Freddie Gibbs – “Flat Tummy Tea” (produced by Madlib)
Released: 20 February 2019
He mostly showed Malcolm on coke and white whores/
Did the shit so he can get funding up from them white boys/“
“Flat Tummy Tea” is densely-packed both lyrically and production-wise, despite what appears to be a basic, propagandous track title. Staunchly anti-establishment, socio-political, self-aware and pro-Black, it’s great to hear Gibbs in this form & head-space.
On the anti-establishment & socio-political side, Freddie Gibbs denounces America the country as simply a corporation (company) by expressing his disgust for the country’s pillaging of Africa. In the second half of the song, Gibbs returns to this topic, citing his disgust for slave movies that serve as a constant reminder to the community:
“Slave movies every year, yeah the Master gon remind us.”
Gibbs also questions Congress under Obama for not passing retroactive sentencing for non-violent drug offenders (with Marijuana now becoming a legal billion dollar industry).

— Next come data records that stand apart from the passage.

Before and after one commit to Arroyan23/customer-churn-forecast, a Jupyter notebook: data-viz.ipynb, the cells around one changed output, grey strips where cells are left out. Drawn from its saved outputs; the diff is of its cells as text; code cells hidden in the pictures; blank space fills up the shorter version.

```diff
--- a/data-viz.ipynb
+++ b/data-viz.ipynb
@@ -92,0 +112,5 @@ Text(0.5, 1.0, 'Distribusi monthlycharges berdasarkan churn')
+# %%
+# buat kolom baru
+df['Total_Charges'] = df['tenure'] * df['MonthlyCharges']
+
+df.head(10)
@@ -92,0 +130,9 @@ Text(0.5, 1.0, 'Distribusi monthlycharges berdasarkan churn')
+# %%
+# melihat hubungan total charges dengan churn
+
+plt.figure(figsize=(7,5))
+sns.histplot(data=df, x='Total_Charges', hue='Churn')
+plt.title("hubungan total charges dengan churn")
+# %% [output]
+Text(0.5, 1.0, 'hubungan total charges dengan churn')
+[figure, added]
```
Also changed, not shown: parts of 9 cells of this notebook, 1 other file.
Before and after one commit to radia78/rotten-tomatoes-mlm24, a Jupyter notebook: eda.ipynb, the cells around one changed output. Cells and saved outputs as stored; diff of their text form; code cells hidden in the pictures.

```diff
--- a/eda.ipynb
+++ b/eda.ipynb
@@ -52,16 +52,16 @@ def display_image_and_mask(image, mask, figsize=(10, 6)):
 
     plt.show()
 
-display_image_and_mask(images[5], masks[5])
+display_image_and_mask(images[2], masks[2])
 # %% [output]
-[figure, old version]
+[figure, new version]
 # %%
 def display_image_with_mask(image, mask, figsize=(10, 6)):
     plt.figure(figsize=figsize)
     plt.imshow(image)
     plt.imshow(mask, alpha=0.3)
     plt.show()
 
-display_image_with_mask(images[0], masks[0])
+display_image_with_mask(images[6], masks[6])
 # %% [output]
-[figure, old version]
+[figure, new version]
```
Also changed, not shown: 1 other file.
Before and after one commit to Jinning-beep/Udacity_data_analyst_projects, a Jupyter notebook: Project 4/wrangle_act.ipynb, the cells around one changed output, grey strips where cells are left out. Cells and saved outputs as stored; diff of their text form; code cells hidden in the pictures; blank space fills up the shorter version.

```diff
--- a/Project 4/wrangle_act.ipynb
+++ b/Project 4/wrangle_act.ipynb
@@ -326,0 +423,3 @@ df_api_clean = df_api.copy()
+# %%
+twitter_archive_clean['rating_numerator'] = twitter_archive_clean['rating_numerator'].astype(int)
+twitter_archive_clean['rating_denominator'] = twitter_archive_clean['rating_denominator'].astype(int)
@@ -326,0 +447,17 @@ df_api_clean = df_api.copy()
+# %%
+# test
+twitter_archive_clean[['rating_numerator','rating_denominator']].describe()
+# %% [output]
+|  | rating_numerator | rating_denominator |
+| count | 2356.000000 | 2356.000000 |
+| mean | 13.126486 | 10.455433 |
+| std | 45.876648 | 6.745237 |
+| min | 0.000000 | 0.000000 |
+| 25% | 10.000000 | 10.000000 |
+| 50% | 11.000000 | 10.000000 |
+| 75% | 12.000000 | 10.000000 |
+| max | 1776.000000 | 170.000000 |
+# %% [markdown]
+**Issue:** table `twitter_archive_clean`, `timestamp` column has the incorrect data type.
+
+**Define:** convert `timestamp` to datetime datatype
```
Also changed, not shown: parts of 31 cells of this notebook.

On the pro-Black tip, Gibbs performs multiple gestures: first, nodding to buried African pharaohs by spitting “Gold body, my jeweler, he Black mummy me/ I be all in these bitches stomachs like Flat Tummy Tea/“. Continuing this unapologetically Black theme, Gibbs takes shots at the image of White Jesus, and challenges his community for owning expensive Retro Nikes yet not owning land or fine art (which appreciate in value). Gibbs even has smoke for Spike Lee, for Spike’s portrayal of Malcolm X as a White-woman loving cokehead in the 1992 Spike Lee-directed Malcolm X film. There’s even a nod to the 5% Nation, as Gibbs references “Supreme Mathematics“.
Madlib production + Gibbs chemistry
Flat Tummy Tea begins with an erratic, almost panicky beat with equally grimey lyrics. Gibbs opens the verse with a bit of shock value, “I beat the pot like Joseph beat Mike and Jermaine” before pulling you into his tirade, a reference to the alleged abusive Jackson 5 parent-child relationship. About 1:20 into the song, the beat hastily switches into smooth, laid-back production with just a choppy, almost in-audbile vocal sample serving as the transition (a staple in Madlib’s style). But despite the change in production from chaotic to calm, Gibbs’ lyrical, socio-political ferocity doesn’t let up. On the second beat, he spits that he “Took the sword and knocked White Jesus off of that white horse” three times in repetition for added effect, almost as if it were the song’s chorus.
On “Flat Tummy Tea” Gibbs pulls strength not only from ethnic pride, but also from his come-up in the Rap game, spitting “Without a co-sign, you’d probably be filling my grocery bags, nigga!“. It’s great to hear braggadocio rap in 2019 that doesn’t reference material items or sexual exploits (ala “fucking yo bitch”).
★★★★1/2: With Freddie Gibbs and Madlib poised to drop the BANDANA LP at any moment, their creative chemistry feels to be at an all time high. I can’t wait to hear how this will sound in sequence of the album (if this is on the album).
★★★★★: Best in show; pinnacle release from an all-time great artist.
★★★★1/2: Stellar example of genre; peak potential.
★★★★: Excellent; recommended to all fans of artist or genre.
★★★1/2: Very good; a few bland songs or minor flaws throughout.
★★★: Good; fans of the artist will find value here.
★★1/2: Average; does little to establish the artist or maintain quality.
★★: Unexceptional; a few highlights but otherwise bland.
★1/2: Weak; unrecommended for anyone but major fans of the style and/or artist.
★: Seriously flawed; very poor work but relatively listenable.
1/2: Terrible; a true embarrassment and akin to audio masochism.